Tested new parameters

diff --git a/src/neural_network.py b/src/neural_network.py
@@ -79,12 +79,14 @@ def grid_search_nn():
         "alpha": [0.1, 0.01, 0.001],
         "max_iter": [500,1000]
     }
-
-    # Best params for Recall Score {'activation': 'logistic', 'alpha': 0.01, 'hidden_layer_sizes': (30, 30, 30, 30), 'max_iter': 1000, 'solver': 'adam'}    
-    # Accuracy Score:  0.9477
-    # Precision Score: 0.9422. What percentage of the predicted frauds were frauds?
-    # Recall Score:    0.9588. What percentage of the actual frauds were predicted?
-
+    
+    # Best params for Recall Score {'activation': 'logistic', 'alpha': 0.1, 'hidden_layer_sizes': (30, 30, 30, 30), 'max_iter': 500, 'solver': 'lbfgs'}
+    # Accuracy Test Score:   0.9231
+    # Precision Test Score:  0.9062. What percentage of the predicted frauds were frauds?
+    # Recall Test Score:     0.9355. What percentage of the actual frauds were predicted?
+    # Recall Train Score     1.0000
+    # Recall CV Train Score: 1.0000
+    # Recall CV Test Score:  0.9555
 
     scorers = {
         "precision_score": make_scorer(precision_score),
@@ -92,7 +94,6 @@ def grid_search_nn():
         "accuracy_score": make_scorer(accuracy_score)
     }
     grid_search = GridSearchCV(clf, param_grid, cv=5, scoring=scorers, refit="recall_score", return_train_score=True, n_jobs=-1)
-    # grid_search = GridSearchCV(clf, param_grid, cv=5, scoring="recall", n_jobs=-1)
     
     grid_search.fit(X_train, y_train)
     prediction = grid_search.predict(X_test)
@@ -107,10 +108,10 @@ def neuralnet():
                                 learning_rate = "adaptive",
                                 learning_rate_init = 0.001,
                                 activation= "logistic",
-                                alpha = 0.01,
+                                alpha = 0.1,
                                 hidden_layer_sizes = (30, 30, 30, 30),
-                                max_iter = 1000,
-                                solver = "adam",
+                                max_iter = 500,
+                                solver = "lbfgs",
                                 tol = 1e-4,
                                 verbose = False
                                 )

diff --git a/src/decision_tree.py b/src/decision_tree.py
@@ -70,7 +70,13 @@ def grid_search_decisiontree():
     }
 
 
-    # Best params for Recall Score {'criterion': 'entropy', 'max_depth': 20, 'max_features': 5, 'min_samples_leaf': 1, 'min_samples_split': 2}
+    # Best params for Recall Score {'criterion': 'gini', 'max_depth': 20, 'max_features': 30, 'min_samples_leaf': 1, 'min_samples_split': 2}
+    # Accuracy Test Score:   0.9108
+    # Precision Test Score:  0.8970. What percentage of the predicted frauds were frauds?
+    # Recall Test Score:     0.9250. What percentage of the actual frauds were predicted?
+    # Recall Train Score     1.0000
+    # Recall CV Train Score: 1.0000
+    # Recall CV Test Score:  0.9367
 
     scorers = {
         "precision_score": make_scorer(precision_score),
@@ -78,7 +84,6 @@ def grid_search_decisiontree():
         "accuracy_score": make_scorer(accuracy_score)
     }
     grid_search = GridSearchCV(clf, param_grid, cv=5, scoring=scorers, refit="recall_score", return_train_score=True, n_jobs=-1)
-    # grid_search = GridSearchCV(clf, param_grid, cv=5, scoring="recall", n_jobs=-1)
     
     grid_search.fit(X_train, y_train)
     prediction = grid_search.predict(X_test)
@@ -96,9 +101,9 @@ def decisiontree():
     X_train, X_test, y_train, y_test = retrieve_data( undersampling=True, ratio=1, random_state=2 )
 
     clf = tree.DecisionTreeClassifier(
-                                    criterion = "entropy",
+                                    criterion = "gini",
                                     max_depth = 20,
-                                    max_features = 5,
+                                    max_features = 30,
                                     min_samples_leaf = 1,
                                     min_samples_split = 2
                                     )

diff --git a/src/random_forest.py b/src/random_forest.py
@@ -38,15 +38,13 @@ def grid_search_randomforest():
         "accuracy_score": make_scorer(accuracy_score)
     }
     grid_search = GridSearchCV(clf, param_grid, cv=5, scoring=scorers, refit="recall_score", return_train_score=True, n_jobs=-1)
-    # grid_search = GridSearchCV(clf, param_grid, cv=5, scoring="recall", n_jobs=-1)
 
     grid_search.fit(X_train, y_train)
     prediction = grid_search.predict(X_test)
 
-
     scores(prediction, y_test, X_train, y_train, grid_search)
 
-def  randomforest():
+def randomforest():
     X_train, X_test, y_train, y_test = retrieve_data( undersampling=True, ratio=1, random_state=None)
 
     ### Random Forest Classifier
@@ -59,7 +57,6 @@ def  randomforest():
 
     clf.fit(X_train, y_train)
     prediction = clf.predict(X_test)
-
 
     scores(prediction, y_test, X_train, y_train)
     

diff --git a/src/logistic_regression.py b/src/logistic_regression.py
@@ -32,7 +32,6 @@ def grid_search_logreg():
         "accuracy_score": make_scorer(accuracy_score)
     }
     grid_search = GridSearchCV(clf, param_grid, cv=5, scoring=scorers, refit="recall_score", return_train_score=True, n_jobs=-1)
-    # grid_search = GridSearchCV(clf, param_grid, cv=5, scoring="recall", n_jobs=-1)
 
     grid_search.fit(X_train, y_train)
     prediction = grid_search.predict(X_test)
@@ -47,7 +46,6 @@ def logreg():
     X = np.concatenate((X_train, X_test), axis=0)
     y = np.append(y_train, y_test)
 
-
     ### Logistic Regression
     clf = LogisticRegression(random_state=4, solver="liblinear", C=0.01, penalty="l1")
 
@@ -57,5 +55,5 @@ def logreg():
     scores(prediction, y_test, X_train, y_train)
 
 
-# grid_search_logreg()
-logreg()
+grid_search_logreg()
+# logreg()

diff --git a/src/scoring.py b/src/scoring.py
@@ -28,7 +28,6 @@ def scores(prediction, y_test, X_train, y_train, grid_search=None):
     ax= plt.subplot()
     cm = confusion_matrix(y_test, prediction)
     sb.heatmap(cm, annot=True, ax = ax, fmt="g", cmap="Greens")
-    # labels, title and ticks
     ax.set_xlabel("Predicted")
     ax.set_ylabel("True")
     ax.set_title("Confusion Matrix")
——
Above are the records. Identify each line that contains the word "criterion".

**OUTPUT FOR THIS EXERCISE**
-    # Best params for Recall Score {'criterion': 'entropy', 'max_depth': 20, 'max_features': 5, 'min_samples_leaf': 1, 'min_samples_split': 2}
+    # Best params for Recall Score {'criterion': 'gini', 'max_depth': 20, 'max_features': 30, 'min_samples_leaf': 1, 'min_samples_split': 2}
-                                    criterion = "entropy",
+                                    criterion = "gini",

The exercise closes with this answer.